Metrics associated with NIH funding: a high-level view

J Am Med Inform Assoc. Jul-Aug 2011;18(4):423-31. doi: 10.1136/amiajnl-2011-000213. Epub 2011 Apr 27.

Abstract

Objective: To introduce the availability of grant-to-article linkage data associated with National Institutes of Health (NIH) grants and to perform a high-level analysis of the publication outputs and impacts associated with those grants.

Design: Articles were linked to the grants they acknowledge using the grant acknowledgment strings in PubMed using a parsing and matching process as embodied in the NIH Scientific Publication Information Retrieval & Evaluation System system. Additional data from PubMed and citation counts from Scopus were added to the linkage data. The data comprise 2,572,576 records from 1980 to 2009.

Results: The data show that synergies between NIH institutes are increasing over time; 29% of current articles acknowledge grants from multiple institutes. The median time lag to publication for a new grant is 3 years. Each grant contributes to approximately 1.7 articles per year, averaged over all grant types. Articles acknowledging US Public Health Service (PHS, which includes NIH) funding are cited twice as much as US-authored articles acknowledging no funding source. Articles acknowledging both PHS funding and a non-US government funding source receive on average 40% more citations that those acknowledging PHS funding sources alone.

Conclusion: The US PHS is effective at funding research with a higher-than-average impact. The data are amenable to further and much more detailed analysis.

Publication types

  • Research Support, U.S. Gov't, Non-P.H.S.

MeSH terms
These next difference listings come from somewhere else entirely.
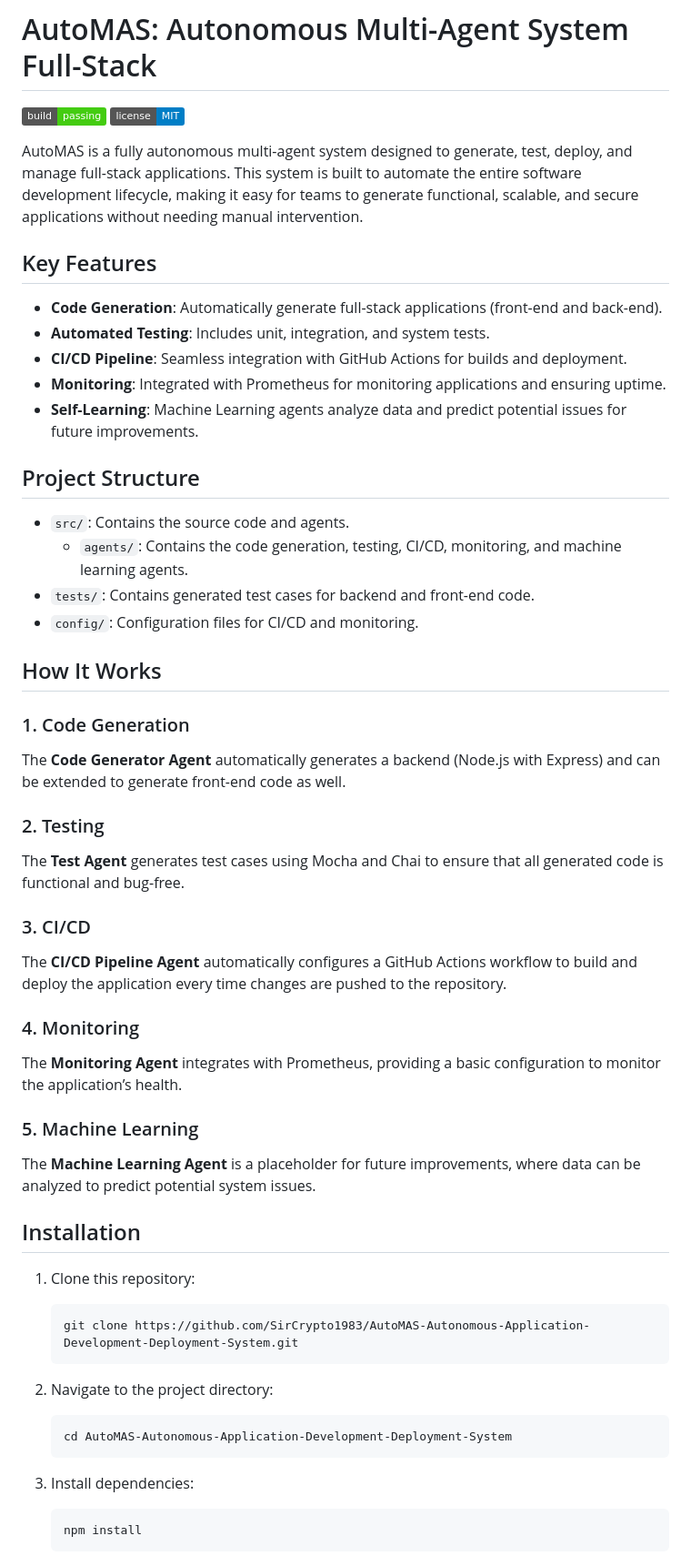
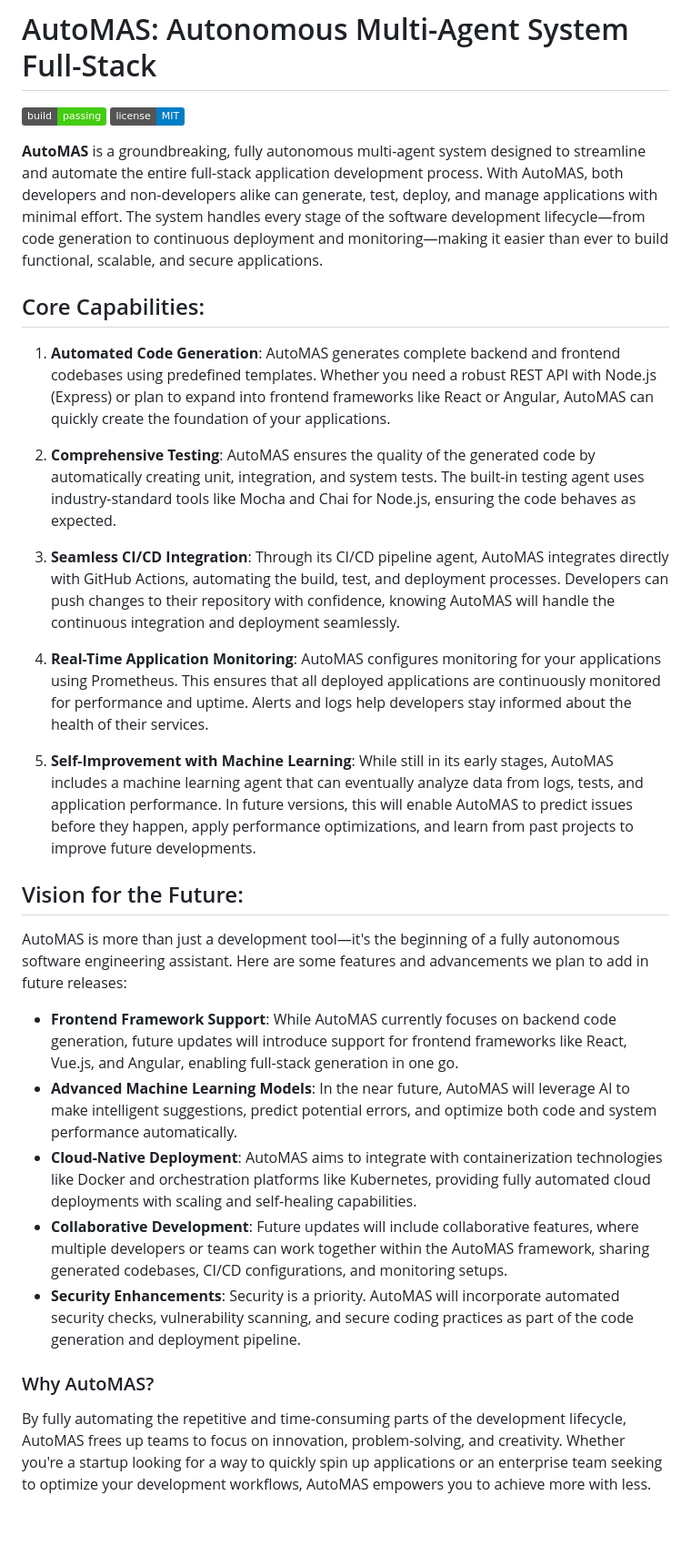
Before and after one commit to SirCrypto1983/AutoMAS-Autonomous-Application-Development-Deployment-System, a Markdown page: README.md, the part around one of its changes. Shown at 91% size. Drawn GitHub-style; badges without logos; blank space fills up the shorter version.

Commit message:
Updated README with expanded project description and future vision

````diff
--- a/README.md
+++ b/README.md
@@ -4,52 +4,33 @@
 [![Build Status](https://img.shields.io/badge/build-passing-brightgreen)](https://github.com/SirCrypto1983/AutoMAS)
 [![License](https://img.shields.io/badge/license-MIT-blue.svg)](LICENSE)
 
-AutoMAS is a fully autonomous multi-agent system designed to generate, test, deploy, and manage full-stack applications.
-This system is built to automate the entire software development lifecycle, making it easy for teams to generate functional, scalable, and secure applications without needing manual intervention.
+**AutoMAS** is a groundbreaking, fully autonomous multi-agent system designed to streamline and automate the entire full-stack application development process. With AutoMAS, both developers and non-developers alike can generate, test, deploy, and manage applications with minimal effort. The system handles every stage of the software development lifecycle—from code generation to continuous deployment and monitoring—making it easier than ever to build functional, scalable, and secure applications.
 
-## Key Features
-- **Code Generation**: Automatically generate full-stack applications (front-end and back-end).
-- **Automated Testing**: Includes unit, integration, and system tests.
-- **CI/CD Pipeline**: Seamless integration with GitHub Actions for builds and deployment.
-- **Monitoring**: Integrated with Prometheus for monitoring applications and ensuring uptime.
-- **Self-Learning**: Machine Learning agents analyze data and predict potential issues for future improvements.
+## Core Capabilities:
+1. **Automated Code Generation**:
+   AutoMAS generates complete backend and frontend codebases using predefined templates. Whether you need a robust REST API with Node.js (Express) or plan to expand into frontend frameworks like React or Angular, AutoMAS can quickly create the foundation of your applications.
 
-## Project Structure
+2. **Comprehensive Testing**:
+   AutoMAS ensures the quality of the generated code by automatically creating unit, integration, and system tests. The built-in testing agent uses industry-standard tools like Mocha and Chai for Node.js, ensuring the code behaves as expected.
 
-- `src/`: Contains the source code and agents.
-  - `agents/`: Contains the code generation, testing, CI/CD, monitoring, and machine learning agents.
-- `tests/`: Contains generated test cases for backend and front-end code.
-- `config/`: Configuration files for CI/CD and monitoring.
+3. **Seamless CI/CD Integration**:
+   Through its CI/CD pipeline agent, AutoMAS integrates directly with GitHub Actions, automating the build, test, and deployment processes. Developers can push changes to their repository with confidence, knowing AutoMAS will handle the continuous integration and deployment seamlessly.
 
-## How It Works
+4. **Real-Time Application Monitoring**:
+   AutoMAS configures monitoring for your applications using Prometheus. This ensures that all deployed applications are continuously monitored for performance and uptime. Alerts and logs help developers stay informed about the health of their services.
 
-### 1. Code Generation
-The **Code Generator Agent** automatically generates a backend (Node.js with Express) and can be extended to generate front-end code as well.
+5. **Self-Improvement with Machine Learning**:
+   While still in its early stages, AutoMAS includes a machine learning agent that can eventually analyze data from logs, tests, and application performance. In future versions, this will enable AutoMAS to predict issues before they happen, apply performance optimizations, and learn from past projects to improve future developments.
 
-### 2. Testing
-The **Test Agent** generates test cases using Mocha and Chai to ensure that all generated code is functional and bug-free.
+## Vision for the Future:
+AutoMAS is more than just a development tool—it's the beginning of a fully autonomous software engineering assistant. Here are some features and advancements we plan to add in future releases:
 
-### 3. CI/CD
-The **CI/CD Pipeline Agent** automatically configures a GitHub Actions workflow to build and deploy the application every time changes are pushed to the repository.
+- **Frontend Framework Support**: While AutoMAS currently focuses on backend code generation, future updates will introduce support for frontend frameworks like React, Vue.js, and Angular, enabling full-stack generation in one go.
+- **Advanced Machine Learning Models**: In the near future, AutoMAS will leverage AI to make intelligent suggestions, predict potential errors, and optimize both code and system performance automatically.
+- **Cloud-Native Deployment**: AutoMAS aims to integrate with containerization technologies like Docker and orchestration platforms like Kubernetes, providing fully automated cloud deployments with scaling and self-healing capabilities.
+- **Collaborative Development**: Future updates will include collaborative features, where multiple developers or teams can work together within the AutoMAS framework, sharing generated codebases, CI/CD configurations, and monitoring setups.
+- **Security Enhancements**: Security is a priority. AutoMAS will incorporate automated security checks, vulnerability scanning, and secure coding practices as part of the code generation and deployment pipeline.
 
-### 4. Monitoring
-The **Monitoring Agent** integrates with Prometheus, providing a basic configuration to monitor the application’s health.
+### Why AutoMAS?
+By fully automating the repetitive and time-consuming parts of the development lifecycle, AutoMAS frees up teams to focus on innovation, problem-solving, and creativity. Whether you're a startup looking for a way to quickly spin up applications or an enterprise team seeking to optimize your development workflows, AutoMAS empowers you to achieve more with less.
 
-### 5. Machine Learning
-The **Machine Learning Agent** is a placeholder for future improvements, where data can be analyzed to predict potential system issues.
-
-## Installation
-
-1. Clone this repository:
-   ```bash
-   git clone https://github.com/SirCrypto1983/AutoMAS-Autonomous-Application-Development-Deployment-System.git
-   ```
-2. Navigate to the project directory:
-   ```bash
-   cd AutoMAS-Autonomous-Application-Development-Deployment-System
-   ```
-3. Install dependencies:
-   ```bash
-   npm install
-   ```
-
````
Also changed, not shown: other parts of README.md (+2 -21 lines).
  • Bibliometrics*
  • Humans
  • Information Storage and Retrieval / methods*
  • Journal Impact Factor
  • National Institutes of Health (U.S.)*
  • PubMed / statistics & numerical data
  • Research Support as Topic / statistics & numerical data*
  • United States